● Task objective
Return the entries verbatim and drop every picture.

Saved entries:
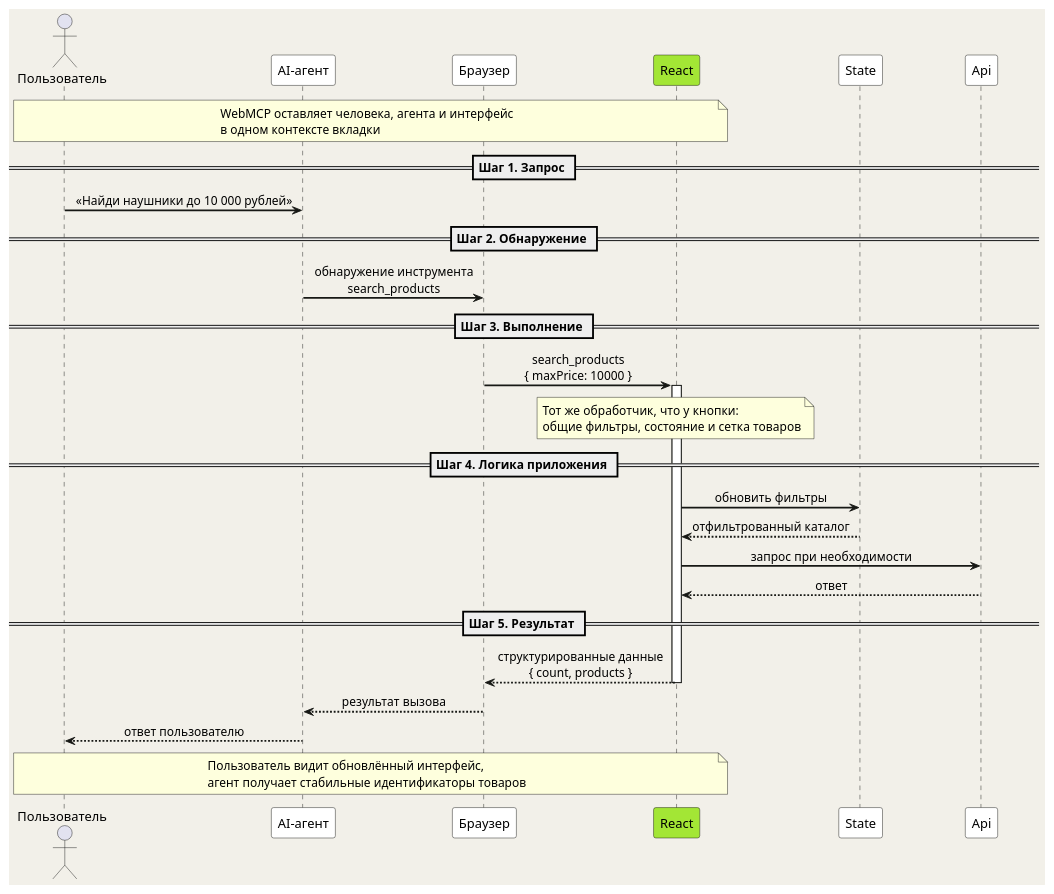
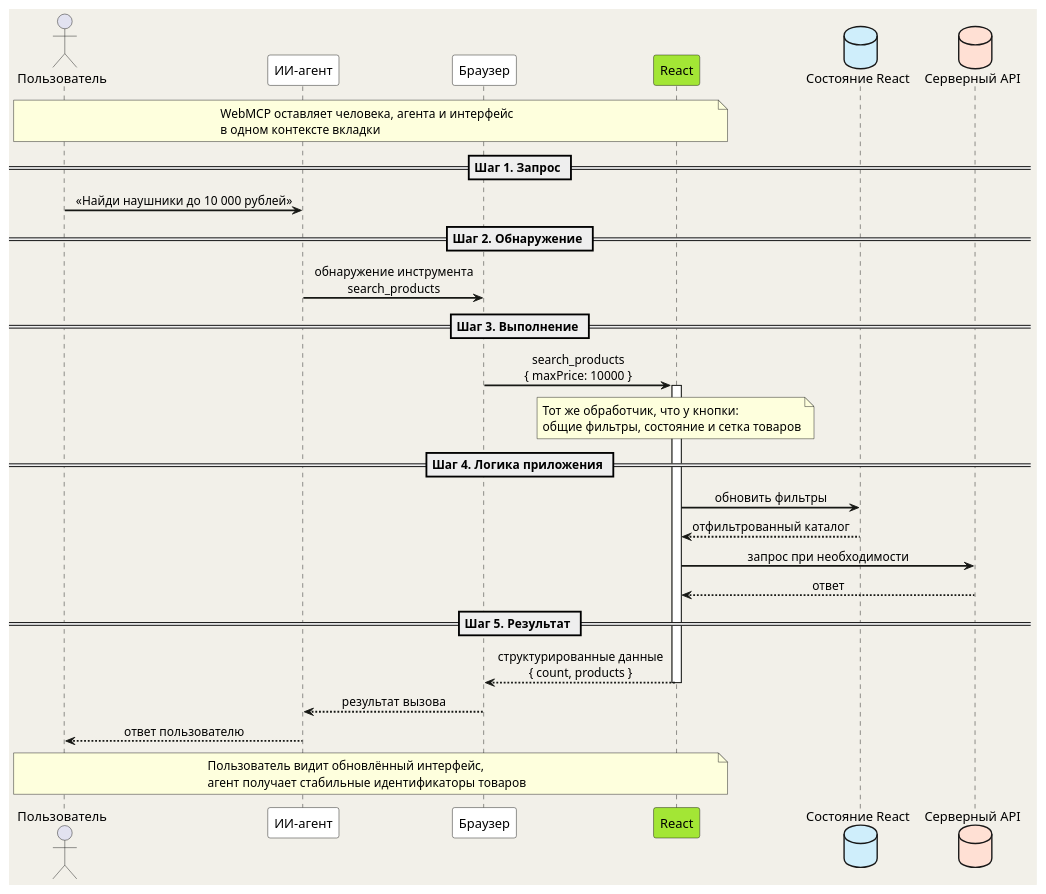
Before and after one commit to DaemonSharps/article-web-mcp-site-example: the diagram in webmcp-flow.puml, drawn with PlantUML.

Commit message:
Fix PlantUML flow diagram

```diff
--- a/webmcp-flow.puml
+++ b/webmcp-flow.puml
@@ -1,51 +1,53 @@
 @startuml webmcp-flow
 skinparam backgroundColor #f2f0e9
 skinparam sequence {
     MessageAlign center
     MaxMessageSize 240
     ParticipantPadding 40
     BoxPadding 12
     ArrowColor #171815
     ArrowThickness 2
     LifeLineBorderColor #171815
     LifeLineBackgroundColor #ffffff
     ParticipantBorderColor #171815
     ParticipantBackgroundColor #ffffff
 }
 
 actor "Пользователь" as User
-participant "AI-агент" as Agent
+participant "ИИ-агент" as Agent
 participant "Браузер" as Browser
 participant "React" as React #a3e635
+database "Состояние React" as State #cfeefb
+database "Серверный API" as Api #ffe0d4
 
 note over User, React
   WebMCP оставляет человека, агента и интерфейс
   в одном контексте вкладки
 end note
 
 == Шаг 1. Запрос ==
 User -> Agent: «Найди наушники до 10 000 рублей»
 == Шаг 2. Обнаружение ==
 Agent -> Browser: обнаружение инструмента\nsearch_products
 == Шаг 3. Выполнение ==
 Browser -> React: search_products\n{ maxPrice: 10000 }
 activate React
 note over React
   Тот же обработчик, что у кнопки:
   общие фильтры, состояние и сетка товаров
 end note
 == Шаг 4. Логика приложения ==
 React -> State: обновить фильтры
 State --> React: отфильтрованный каталог
 React -> Api: запрос при необходимости
 Api --> React: ответ
 == Шаг 5. Результат ==
 React --> Browser: структурированные данные\n{ count, products }
 deactivate React
 Browser --> Agent: результат вызова
 Agent --> User: ответ пользователю
 note over User, React
   Пользователь видит обновлённый интерфейс,
   агент получает стабильные идентификаторы товаров
 end note
 @enduml
```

● Finished exercise
Before and after one commit to DaemonSharps/article-web-mcp-site-example: the diagram in webmcp-flow.puml, drawn with PlantUML.

Commit message:
Fix PlantUML flow diagram

```diff
--- a/webmcp-flow.puml
+++ b/webmcp-flow.puml
@@ -1,51 +1,53 @@
 @startuml webmcp-flow
 skinparam backgroundColor #f2f0e9
 skinparam sequence {
     MessageAlign center
     MaxMessageSize 240
     ParticipantPadding 40
     BoxPadding 12
     ArrowColor #171815
     ArrowThickness 2
     LifeLineBorderColor #171815
     LifeLineBackgroundColor #ffffff
     ParticipantBorderColor #171815
     ParticipantBackgroundColor #ffffff
 }
 
 actor "Пользователь" as User
-participant "AI-агент" as Agent
+participant "ИИ-агент" as Agent
 participant "Браузер" as Browser
 participant "React" as React #a3e635
+database "Состояние React" as State #cfeefb
+database "Серверный API" as Api #ffe0d4
 
 note over User, React
   WebMCP оставляет человека, агента и интерфейс
   в одном контексте вкладки
 end note
 
 == Шаг 1. Запрос ==
 User -> Agent: «Найди наушники до 10 000 рублей»
 == Шаг 2. Обнаружение ==
 Agent -> Browser: обнаружение инструмента\nsearch_products
 == Шаг 3. Выполнение ==
 Browser -> React: search_products\n{ maxPrice: 10000 }
 activate React
 note over React
   Тот же обработчик, что у кнопки:
   общие фильтры, состояние и сетка товаров
 end note
 == Шаг 4. Логика приложения ==
 React -> State: обновить фильтры
 State --> React: отфильтрованный каталог
 React -> Api: запрос при необходимости
 Api --> React: ответ
 == Шаг 5. Результат ==
 React --> Browser: структурированные данные\n{ count, products }
 deactivate React
 Browser --> Agent: результат вызова
 Agent --> User: ответ пользователю
 note over User, React
   Пользователь видит обновлённый интерфейс,
   агент получает стабильные идентификаторы товаров
 end note
 @enduml
```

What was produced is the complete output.